It takes some time getting used to, the notion that a white-boy former DJ from Britain might be the best soul singer on earth right now. But Lidell is lobbying hard, lending his buttery, spine-tickling croon to tracks that show the emotional cracks in his vocals and songs that allow him to flex like a Soundgarden-era Chris Cornell who listened to more Marvin Gaye than Led Zeppelin. Lidell’s songs may scratch the same itch that Al Green scratched bloody 25 years ago, but being that we’re living in an era where the son of Alan Thicke is arguably the world’s most successful R&B singer, it’s open season for albums like Compass.
The marked distinction between Jim and Compass is in the production. While Jim hemmed closely to conventional R&B tics like boom-boom-bap drumming, lush orchestration and blue-eyed ballads of loss, Compass is a bit more eccentric in its delivery. Take splendid lead single “The Ring,” for instance, which bounds and bounces on backing music that can be generously described as “flatulent.” “I Wanna Be Your Telephone” shuffles over a deconstructed beep-boop, while mega-ton rock riffage muscles-up “Coma Chameleon” and “You Are Waking.” Deconstructed and effected vocals give “Gypsy Blood” a much-needed oomph, while shimmering electronica provide added sentimentality to “It’s a Kiss.”

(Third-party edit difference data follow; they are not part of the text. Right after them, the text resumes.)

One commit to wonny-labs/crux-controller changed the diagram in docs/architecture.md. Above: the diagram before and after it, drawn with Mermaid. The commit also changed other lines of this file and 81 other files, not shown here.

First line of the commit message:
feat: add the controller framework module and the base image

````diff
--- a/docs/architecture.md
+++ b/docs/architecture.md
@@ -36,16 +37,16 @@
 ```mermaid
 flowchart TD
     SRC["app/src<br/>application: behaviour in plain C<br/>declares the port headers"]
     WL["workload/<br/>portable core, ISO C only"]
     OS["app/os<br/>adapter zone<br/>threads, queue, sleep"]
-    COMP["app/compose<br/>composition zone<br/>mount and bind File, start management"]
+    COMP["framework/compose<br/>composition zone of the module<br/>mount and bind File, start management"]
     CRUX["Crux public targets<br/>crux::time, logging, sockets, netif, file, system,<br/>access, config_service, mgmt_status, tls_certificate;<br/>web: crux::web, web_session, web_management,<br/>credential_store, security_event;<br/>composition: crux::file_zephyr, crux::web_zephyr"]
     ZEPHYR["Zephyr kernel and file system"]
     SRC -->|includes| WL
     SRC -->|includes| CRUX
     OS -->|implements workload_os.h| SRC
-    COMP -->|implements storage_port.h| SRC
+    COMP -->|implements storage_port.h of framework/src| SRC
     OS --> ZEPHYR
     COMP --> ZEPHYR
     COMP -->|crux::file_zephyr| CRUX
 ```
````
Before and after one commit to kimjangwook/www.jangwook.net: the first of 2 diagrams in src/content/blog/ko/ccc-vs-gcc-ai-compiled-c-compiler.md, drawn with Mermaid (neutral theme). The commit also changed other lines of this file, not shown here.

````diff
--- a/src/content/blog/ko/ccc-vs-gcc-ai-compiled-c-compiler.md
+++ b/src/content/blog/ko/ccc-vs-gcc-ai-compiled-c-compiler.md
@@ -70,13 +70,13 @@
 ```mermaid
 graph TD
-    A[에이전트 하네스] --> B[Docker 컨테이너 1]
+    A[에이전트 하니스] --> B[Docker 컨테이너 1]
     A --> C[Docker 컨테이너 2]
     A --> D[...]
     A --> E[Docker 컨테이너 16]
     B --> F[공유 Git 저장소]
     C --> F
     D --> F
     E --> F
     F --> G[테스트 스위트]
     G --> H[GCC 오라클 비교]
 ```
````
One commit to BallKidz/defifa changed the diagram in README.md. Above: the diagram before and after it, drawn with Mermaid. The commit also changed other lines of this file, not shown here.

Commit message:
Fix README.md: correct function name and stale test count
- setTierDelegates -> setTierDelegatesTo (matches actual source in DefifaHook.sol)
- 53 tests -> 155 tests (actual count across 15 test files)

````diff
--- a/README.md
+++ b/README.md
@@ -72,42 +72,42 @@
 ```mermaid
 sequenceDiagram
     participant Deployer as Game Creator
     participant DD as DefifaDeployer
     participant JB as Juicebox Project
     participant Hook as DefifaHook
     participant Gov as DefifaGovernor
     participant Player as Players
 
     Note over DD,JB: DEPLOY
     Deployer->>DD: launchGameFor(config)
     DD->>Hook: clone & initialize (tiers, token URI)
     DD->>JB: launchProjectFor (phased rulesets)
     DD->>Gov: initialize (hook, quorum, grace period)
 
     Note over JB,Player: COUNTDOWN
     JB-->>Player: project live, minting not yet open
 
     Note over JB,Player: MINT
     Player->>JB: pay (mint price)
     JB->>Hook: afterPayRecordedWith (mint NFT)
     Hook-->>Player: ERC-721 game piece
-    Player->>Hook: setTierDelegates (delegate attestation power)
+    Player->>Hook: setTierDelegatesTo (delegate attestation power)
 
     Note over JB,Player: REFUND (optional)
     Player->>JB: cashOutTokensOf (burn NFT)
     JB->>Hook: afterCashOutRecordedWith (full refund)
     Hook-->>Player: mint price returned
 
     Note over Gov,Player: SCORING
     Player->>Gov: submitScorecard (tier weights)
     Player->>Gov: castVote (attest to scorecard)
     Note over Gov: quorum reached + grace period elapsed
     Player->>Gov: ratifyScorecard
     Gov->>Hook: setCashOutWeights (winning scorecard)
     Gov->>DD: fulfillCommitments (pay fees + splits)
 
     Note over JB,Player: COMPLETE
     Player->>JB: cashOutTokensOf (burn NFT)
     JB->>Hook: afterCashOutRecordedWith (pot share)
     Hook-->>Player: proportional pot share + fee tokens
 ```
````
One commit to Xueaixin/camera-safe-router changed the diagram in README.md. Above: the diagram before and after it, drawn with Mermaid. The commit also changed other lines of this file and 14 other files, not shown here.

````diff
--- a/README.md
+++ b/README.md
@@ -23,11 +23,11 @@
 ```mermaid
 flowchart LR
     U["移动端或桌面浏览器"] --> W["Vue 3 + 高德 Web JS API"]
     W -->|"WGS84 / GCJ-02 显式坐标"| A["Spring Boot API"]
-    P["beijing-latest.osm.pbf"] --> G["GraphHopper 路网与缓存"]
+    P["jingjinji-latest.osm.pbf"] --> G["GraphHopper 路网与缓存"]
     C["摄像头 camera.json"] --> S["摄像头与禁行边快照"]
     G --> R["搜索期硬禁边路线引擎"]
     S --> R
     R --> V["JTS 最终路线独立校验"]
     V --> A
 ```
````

Fans of Jim need not fret though; there’s plenty of conventional party-starting soul here, ready to be performed by Lidell’s energetic backing band (including a saxophonist who regularly plays two at once). Deep cuts here, like the wrought ballad “Completely Exposed” and the Earth, Wind & Fire-esque “Your Sweet Boom” are sure to be highlights when Lidell hits these shores for another tour. While Compass, due partially to its longer track list, features a few duds that prevent it from surpassing the superior Jim, the album still shows Lidell as indie’s best answer to Robin Thicke and his compatriots, artists Lidell bests on a regular basis.